Equally striking were the similarities in women’s costume. One English traveler from Cheshire noticed on a trip to the lowlands of Scotland in 1639 that older women wore a “garment of the same woolen stuff whereof our saddlecloths in England are made: which is cast over their heads, and covers their faces on both sides.” He also observed that “young maids not married are bareheaded,” and “ancient women” wore “a broad boungrace coming over their brows.” A boungrace was a cloth shade or curtain attached to the front of a woman’s bonnet. It was also worn in the northern counties of England, and called an “Ugly” in Northumberland.9
Children’s costume on the borders was also much the same as in the backcountry. On the borders, children normally went barefoot, just at they did in the back settlements. One observer wrote that they tended to leap “as if they had hoofs, but it is almost the same all over the north.”10
These various dress ways spread through the southern highlands and onto the southwestern frontier. Many elements survive to this day, in the clothing style that is called “western dress” in the United States. Derivative forms also appear in the stage costumes of country-western singers, and in the wardrobes of back-country presidents such as Lyndon Johnson and Ronald Reagan. They may still be seen in the ordinary dress of men and women throughout a broad region from Nashville to Dallas. The whirl of fashion has modified this costume in many ways with the introduction of Spanish elements in the nineteenth century and a touch of Hollywood glitz in the twentieth.

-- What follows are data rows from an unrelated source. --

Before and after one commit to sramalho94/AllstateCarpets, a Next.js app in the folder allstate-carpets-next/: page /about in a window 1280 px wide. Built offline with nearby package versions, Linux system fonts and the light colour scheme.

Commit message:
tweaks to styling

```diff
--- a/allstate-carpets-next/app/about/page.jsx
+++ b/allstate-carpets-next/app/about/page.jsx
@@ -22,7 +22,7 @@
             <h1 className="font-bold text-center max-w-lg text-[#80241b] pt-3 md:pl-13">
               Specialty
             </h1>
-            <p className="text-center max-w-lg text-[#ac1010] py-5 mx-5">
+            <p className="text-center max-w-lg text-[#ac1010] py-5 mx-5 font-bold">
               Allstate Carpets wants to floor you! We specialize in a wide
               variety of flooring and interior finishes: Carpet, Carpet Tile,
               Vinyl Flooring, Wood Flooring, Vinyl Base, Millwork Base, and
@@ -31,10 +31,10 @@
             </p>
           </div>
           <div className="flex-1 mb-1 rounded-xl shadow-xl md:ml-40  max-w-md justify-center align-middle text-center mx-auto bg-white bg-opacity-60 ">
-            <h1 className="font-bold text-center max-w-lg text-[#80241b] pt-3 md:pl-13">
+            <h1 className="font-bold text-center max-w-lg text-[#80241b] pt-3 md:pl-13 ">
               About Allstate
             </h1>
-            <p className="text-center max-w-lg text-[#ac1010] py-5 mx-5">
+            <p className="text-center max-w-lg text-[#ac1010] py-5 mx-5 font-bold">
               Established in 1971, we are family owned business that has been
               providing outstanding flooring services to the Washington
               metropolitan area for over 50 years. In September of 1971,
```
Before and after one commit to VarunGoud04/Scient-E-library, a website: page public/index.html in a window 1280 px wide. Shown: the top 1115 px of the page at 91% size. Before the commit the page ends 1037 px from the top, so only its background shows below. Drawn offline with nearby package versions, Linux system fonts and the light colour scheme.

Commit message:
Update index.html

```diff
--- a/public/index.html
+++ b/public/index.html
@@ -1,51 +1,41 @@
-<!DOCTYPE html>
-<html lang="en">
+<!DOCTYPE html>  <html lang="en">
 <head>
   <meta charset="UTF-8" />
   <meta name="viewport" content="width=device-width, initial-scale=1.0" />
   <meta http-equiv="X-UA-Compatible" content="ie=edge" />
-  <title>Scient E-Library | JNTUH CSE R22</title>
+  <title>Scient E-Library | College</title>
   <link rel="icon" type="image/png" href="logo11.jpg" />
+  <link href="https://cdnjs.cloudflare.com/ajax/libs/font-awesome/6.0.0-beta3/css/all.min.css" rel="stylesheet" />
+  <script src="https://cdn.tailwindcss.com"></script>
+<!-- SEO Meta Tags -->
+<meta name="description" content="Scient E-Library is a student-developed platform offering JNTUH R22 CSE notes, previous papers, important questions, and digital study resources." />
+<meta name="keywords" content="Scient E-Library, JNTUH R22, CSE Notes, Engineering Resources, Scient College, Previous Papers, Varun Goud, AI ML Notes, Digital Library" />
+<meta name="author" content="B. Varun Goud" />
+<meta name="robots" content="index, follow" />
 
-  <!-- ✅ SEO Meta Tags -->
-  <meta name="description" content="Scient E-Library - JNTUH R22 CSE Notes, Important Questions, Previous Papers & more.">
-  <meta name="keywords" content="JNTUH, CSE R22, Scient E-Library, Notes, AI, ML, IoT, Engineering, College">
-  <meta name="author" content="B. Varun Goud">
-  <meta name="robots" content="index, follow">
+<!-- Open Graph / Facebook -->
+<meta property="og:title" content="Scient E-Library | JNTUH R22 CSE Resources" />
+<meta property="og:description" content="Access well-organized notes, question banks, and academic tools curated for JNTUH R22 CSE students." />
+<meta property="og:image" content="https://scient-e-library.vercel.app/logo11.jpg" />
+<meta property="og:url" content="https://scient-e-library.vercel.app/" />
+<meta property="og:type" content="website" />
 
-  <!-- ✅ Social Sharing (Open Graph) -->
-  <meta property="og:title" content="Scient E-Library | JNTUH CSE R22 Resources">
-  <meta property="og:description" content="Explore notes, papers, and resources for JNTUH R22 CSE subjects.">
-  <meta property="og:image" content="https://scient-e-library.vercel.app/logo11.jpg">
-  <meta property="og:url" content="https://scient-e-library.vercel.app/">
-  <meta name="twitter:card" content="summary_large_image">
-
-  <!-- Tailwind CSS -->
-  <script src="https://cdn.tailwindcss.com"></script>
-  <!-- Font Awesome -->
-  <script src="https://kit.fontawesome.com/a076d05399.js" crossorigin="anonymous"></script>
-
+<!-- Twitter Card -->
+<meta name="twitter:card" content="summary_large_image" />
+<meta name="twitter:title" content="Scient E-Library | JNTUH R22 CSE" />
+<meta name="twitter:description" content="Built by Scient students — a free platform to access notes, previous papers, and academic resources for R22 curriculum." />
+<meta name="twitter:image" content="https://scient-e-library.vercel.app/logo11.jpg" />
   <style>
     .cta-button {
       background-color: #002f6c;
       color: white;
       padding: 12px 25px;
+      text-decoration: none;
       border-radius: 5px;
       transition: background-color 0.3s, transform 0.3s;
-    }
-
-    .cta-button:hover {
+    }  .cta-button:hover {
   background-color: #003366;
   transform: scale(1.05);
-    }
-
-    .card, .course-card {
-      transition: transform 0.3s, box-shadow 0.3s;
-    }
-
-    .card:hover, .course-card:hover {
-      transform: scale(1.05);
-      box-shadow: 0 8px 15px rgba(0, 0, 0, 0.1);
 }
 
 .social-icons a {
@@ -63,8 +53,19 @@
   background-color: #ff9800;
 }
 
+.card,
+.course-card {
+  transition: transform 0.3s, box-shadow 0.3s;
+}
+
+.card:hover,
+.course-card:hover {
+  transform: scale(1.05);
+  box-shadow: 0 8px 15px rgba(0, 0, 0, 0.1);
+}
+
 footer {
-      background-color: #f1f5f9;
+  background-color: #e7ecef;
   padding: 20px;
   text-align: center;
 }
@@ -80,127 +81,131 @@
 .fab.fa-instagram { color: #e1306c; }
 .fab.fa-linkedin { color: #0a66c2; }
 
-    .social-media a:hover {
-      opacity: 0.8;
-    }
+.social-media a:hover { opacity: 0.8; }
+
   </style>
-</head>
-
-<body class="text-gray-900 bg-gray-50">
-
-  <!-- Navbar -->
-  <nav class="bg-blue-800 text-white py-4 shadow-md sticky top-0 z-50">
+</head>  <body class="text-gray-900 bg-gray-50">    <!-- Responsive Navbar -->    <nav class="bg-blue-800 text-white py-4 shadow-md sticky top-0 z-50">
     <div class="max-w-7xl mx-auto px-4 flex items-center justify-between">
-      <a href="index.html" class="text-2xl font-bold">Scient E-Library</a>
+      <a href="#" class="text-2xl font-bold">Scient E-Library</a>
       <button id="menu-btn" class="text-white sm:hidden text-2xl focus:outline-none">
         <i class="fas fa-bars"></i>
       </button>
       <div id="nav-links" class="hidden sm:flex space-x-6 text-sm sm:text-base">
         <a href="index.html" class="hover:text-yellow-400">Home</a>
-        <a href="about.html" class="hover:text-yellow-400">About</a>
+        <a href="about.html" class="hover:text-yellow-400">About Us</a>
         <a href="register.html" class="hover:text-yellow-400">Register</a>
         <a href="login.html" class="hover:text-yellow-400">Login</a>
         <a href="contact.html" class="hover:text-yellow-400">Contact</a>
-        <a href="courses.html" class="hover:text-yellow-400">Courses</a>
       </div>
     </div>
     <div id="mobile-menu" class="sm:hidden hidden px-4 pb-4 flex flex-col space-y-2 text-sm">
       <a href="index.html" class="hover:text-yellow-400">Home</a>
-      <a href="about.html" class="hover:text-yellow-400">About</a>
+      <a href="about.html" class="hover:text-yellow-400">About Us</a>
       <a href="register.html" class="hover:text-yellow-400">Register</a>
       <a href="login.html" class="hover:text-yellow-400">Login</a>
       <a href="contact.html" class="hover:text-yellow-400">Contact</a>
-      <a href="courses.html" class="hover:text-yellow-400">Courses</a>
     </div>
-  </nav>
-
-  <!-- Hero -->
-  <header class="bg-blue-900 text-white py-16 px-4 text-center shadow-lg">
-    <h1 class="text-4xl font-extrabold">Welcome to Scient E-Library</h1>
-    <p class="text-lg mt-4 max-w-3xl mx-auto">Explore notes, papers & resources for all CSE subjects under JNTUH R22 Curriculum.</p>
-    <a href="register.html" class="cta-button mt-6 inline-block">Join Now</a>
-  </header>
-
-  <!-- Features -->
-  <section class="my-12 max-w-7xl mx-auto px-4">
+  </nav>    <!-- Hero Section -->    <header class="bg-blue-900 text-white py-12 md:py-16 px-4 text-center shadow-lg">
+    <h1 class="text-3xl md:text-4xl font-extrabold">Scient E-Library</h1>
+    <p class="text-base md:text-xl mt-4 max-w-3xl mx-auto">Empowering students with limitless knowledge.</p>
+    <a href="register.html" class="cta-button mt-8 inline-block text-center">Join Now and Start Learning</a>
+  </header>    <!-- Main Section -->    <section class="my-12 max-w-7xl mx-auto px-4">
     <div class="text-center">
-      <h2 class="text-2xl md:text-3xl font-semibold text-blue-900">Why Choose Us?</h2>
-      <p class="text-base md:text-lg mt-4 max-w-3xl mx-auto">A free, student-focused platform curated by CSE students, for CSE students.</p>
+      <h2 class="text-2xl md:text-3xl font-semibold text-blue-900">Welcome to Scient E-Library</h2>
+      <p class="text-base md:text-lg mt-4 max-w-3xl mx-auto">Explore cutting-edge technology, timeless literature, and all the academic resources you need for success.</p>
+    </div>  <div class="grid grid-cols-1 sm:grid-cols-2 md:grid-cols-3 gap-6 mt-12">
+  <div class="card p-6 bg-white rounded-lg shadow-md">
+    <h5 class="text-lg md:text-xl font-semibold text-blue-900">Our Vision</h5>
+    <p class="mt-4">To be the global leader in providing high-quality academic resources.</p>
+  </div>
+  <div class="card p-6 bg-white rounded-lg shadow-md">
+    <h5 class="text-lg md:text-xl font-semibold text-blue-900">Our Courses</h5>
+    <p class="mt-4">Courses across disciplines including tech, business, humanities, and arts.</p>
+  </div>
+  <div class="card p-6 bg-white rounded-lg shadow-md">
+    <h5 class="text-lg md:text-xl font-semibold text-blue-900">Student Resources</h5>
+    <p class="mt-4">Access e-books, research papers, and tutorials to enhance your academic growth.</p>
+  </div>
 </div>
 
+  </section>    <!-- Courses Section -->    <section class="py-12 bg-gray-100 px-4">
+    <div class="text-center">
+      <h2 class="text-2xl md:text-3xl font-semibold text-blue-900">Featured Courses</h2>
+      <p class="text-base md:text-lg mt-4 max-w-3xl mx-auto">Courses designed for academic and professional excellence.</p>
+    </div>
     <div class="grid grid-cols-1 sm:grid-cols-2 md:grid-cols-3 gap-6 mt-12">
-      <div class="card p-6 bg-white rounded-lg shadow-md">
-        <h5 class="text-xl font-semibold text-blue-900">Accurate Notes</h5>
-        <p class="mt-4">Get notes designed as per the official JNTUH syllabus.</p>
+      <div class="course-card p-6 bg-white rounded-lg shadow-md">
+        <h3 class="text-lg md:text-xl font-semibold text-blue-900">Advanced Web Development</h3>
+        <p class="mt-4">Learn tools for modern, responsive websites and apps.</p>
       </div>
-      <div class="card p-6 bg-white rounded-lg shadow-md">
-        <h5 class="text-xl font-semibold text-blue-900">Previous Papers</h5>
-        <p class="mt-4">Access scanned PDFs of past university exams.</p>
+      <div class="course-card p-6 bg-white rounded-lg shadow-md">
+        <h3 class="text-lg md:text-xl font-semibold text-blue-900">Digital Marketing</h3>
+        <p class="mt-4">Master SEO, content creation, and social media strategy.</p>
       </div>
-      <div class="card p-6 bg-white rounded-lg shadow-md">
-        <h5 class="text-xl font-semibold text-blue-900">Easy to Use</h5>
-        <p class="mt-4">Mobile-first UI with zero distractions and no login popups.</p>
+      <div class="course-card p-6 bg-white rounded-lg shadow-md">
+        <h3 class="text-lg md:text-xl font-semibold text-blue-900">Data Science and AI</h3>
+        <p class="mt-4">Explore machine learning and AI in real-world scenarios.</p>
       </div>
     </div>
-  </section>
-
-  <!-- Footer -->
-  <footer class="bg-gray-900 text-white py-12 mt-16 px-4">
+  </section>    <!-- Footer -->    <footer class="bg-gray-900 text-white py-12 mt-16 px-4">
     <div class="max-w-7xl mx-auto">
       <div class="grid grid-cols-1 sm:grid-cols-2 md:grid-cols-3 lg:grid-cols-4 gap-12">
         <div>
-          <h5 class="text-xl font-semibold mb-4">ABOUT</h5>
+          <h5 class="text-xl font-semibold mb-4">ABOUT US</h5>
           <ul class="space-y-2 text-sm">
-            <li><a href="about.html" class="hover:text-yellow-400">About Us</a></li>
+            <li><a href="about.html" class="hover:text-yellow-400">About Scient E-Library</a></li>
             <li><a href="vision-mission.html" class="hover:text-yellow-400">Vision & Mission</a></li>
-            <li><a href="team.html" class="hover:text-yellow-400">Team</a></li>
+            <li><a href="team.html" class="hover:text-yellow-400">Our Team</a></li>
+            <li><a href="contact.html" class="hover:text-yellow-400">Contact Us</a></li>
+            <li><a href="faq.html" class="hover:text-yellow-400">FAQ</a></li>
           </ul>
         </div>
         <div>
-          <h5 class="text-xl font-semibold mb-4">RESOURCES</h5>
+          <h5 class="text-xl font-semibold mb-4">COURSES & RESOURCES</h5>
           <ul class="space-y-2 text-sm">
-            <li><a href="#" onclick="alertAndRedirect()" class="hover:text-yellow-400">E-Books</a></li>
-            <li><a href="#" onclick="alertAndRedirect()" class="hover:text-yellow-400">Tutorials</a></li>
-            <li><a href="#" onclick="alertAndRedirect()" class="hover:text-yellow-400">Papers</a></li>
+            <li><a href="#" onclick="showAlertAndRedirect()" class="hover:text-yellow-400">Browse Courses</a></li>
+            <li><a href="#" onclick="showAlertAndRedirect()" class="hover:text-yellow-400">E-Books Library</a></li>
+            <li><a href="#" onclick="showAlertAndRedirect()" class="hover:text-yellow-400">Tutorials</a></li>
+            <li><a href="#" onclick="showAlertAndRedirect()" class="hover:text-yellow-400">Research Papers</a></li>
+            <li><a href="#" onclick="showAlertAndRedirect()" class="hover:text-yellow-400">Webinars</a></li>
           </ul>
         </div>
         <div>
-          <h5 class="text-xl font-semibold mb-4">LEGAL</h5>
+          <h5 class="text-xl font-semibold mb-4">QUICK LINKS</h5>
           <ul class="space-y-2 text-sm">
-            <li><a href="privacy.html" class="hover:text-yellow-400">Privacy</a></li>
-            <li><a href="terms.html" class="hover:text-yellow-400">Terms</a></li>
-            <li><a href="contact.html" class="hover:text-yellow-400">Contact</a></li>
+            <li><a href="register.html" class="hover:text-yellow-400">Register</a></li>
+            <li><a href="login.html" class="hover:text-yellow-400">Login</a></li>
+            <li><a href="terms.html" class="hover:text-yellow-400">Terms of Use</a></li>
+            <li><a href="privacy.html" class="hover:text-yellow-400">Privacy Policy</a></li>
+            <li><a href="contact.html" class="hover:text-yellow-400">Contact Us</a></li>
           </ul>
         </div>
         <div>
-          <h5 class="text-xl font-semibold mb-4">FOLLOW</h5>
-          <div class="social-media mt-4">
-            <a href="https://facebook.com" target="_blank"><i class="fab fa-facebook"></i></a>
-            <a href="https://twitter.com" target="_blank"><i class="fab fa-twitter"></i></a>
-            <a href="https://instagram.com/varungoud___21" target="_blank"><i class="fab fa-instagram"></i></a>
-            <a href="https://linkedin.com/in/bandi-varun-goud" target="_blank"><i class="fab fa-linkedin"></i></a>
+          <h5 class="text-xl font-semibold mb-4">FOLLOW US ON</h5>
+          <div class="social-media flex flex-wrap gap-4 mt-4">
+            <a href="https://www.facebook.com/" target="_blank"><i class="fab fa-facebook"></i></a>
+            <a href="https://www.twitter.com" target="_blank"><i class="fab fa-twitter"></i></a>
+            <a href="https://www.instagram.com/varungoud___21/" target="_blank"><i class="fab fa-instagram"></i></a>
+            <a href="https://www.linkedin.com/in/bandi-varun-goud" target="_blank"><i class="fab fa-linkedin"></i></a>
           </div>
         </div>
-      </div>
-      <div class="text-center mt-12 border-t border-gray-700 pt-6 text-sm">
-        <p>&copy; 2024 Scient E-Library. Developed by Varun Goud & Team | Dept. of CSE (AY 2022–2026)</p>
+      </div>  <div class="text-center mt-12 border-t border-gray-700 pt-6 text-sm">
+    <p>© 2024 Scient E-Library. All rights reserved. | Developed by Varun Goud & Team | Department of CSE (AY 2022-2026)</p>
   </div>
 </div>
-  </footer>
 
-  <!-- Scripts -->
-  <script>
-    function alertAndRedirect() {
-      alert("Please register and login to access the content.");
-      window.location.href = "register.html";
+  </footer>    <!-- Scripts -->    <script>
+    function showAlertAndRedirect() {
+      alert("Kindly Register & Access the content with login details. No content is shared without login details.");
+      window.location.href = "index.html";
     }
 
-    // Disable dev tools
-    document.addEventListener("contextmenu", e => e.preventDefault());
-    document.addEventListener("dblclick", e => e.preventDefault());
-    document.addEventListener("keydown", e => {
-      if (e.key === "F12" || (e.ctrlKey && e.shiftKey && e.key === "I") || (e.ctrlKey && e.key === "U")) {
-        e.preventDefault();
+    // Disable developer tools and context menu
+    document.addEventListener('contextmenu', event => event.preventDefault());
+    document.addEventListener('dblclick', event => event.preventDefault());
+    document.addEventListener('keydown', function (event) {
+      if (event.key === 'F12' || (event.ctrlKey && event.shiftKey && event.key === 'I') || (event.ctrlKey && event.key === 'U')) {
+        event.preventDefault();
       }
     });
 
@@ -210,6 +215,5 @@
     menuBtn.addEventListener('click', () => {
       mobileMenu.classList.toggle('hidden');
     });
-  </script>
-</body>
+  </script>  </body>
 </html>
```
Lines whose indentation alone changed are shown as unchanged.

But strong continuities linked the costume of North Britain in the seventeenth century to backcountry dress ways in the eighteenth century, frontier fashions in the nineteenth century, and “country western” clothing today.